### Screenshot and code edit data
BEGIN

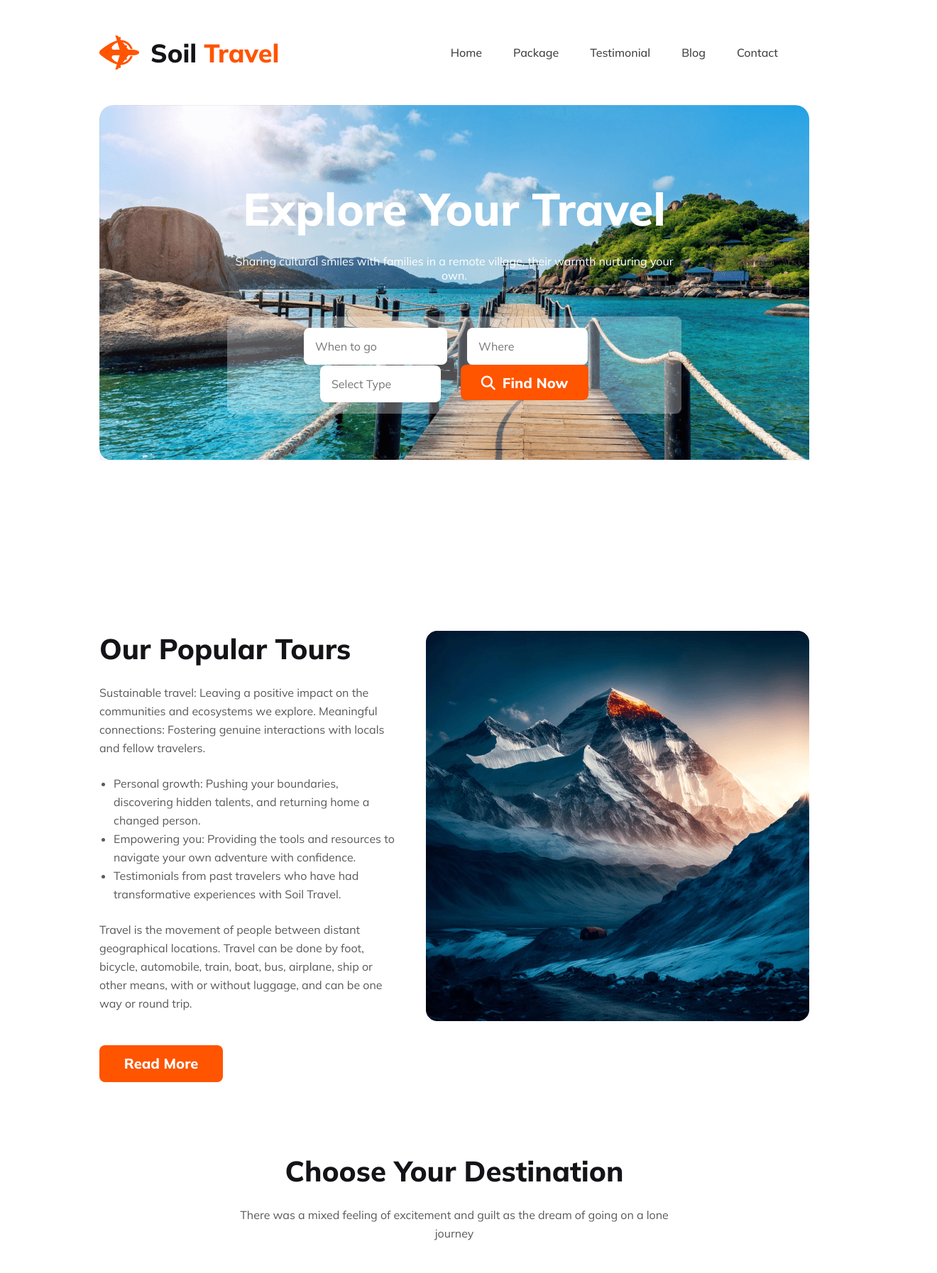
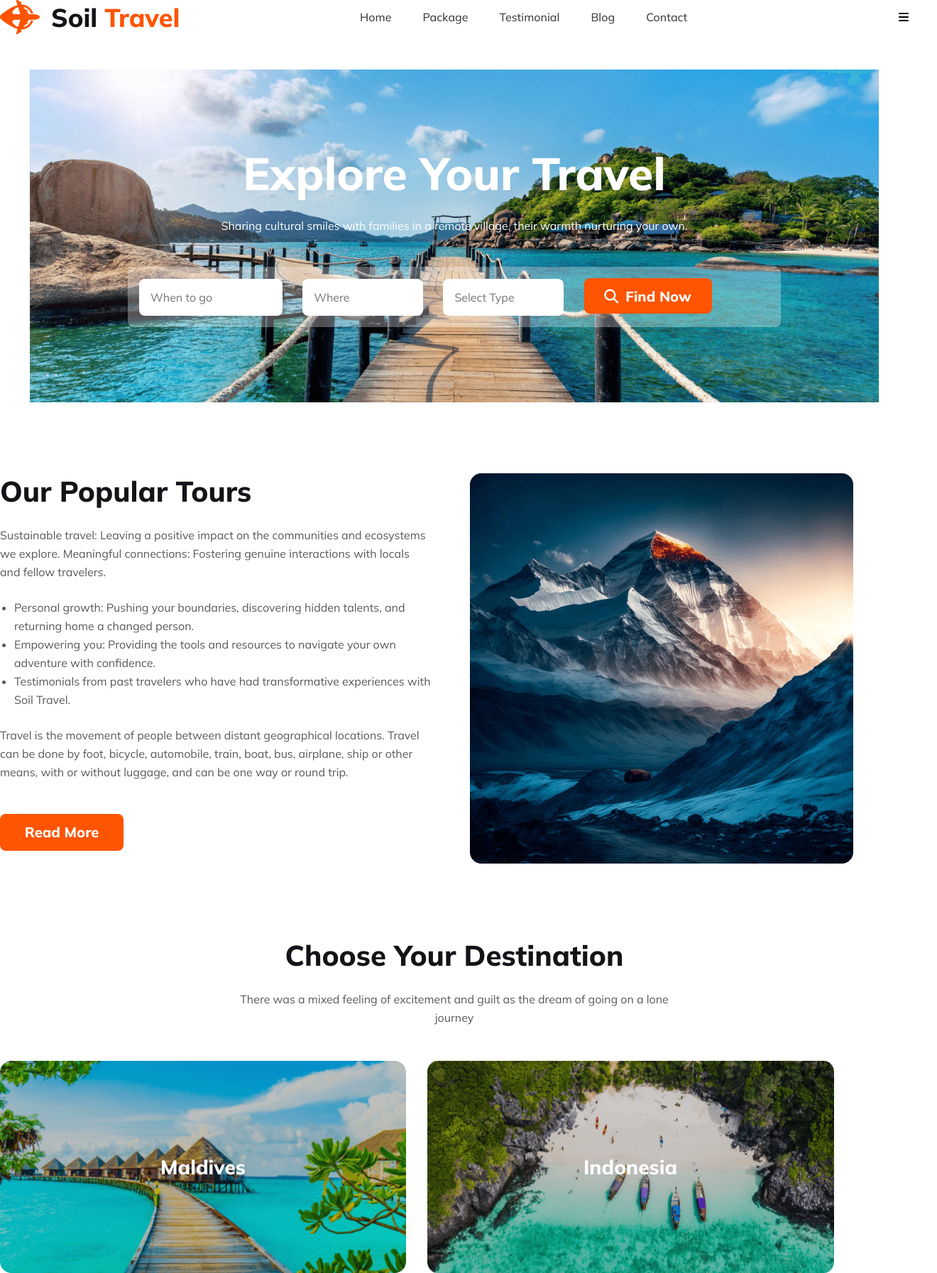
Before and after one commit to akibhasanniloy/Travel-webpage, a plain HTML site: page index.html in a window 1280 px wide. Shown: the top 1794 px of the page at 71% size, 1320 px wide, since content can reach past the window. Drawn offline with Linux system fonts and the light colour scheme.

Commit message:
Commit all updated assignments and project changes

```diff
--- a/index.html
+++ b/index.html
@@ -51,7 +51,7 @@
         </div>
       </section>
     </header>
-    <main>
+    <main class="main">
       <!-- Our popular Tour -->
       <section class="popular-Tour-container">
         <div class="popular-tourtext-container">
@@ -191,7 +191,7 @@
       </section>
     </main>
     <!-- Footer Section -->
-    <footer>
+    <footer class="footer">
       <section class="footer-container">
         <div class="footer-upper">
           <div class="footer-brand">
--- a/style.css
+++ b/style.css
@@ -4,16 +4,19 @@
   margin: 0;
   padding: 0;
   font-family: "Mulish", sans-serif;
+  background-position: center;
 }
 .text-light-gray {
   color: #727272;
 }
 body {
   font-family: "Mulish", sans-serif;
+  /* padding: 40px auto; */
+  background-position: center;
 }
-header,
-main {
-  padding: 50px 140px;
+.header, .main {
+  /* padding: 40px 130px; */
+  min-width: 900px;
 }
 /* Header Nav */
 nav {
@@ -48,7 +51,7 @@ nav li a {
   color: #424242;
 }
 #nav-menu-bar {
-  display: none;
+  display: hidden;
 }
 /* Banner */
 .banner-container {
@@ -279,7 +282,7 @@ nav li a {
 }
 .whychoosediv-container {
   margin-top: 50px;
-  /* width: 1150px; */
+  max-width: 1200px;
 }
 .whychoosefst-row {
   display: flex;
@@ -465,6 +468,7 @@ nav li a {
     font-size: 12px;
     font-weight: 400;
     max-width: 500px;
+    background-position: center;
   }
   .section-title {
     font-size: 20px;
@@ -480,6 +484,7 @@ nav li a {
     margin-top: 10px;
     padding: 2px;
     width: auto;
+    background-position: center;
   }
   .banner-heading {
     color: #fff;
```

END

### TASK
Without altering anything, output all the lines above but none of the images.

### RESULT OF THE TASK
Before and after one commit to akibhasanniloy/Travel-webpage, a plain HTML site: page index.html in a window 1280 px wide. Shown: the top 1794 px of the page at 71% size, 1320 px wide, since content can reach past the window. Drawn offline with Linux system fonts and the light colour scheme.

Commit message:
Commit all updated assignments and project changes

```diff
--- a/index.html
+++ b/index.html
@@ -51,7 +51,7 @@
         </div>
       </section>
     </header>
-    <main>
+    <main class="main">
       <!-- Our popular Tour -->
       <section class="popular-Tour-container">
         <div class="popular-tourtext-container">
@@ -191,7 +191,7 @@
       </section>
     </main>
     <!-- Footer Section -->
-    <footer>
+    <footer class="footer">
       <section class="footer-container">
         <div class="footer-upper">
           <div class="footer-brand">
--- a/style.css
+++ b/style.css
@@ -4,16 +4,19 @@
   margin: 0;
   padding: 0;
   font-family: "Mulish", sans-serif;
+  background-position: center;
 }
 .text-light-gray {
   color: #727272;
 }
 body {
   font-family: "Mulish", sans-serif;
+  /* padding: 40px auto; */
+  background-position: center;
 }
-header,
-main {
-  padding: 50px 140px;
+.header, .main {
+  /* padding: 40px 130px; */
+  min-width: 900px;
 }
 /* Header Nav */
 nav {
@@ -48,7 +51,7 @@ nav li a {
   color: #424242;
 }
 #nav-menu-bar {
-  display: none;
+  display: hidden;
 }
 /* Banner */
 .banner-container {
@@ -279,7 +282,7 @@ nav li a {
 }
 .whychoosediv-container {
   margin-top: 50px;
-  /* width: 1150px; */
+  max-width: 1200px;
 }
 .whychoosefst-row {
   display: flex;
@@ -465,6 +468,7 @@ nav li a {
     font-size: 12px;
     font-weight: 400;
     max-width: 500px;
+    background-position: center;
   }
   .section-title {
     font-size: 20px;
@@ -480,6 +484,7 @@ nav li a {
     margin-top: 10px;
     padding: 2px;
     width: auto;
+    background-position: center;
   }
   .banner-heading {
     color: #fff;
```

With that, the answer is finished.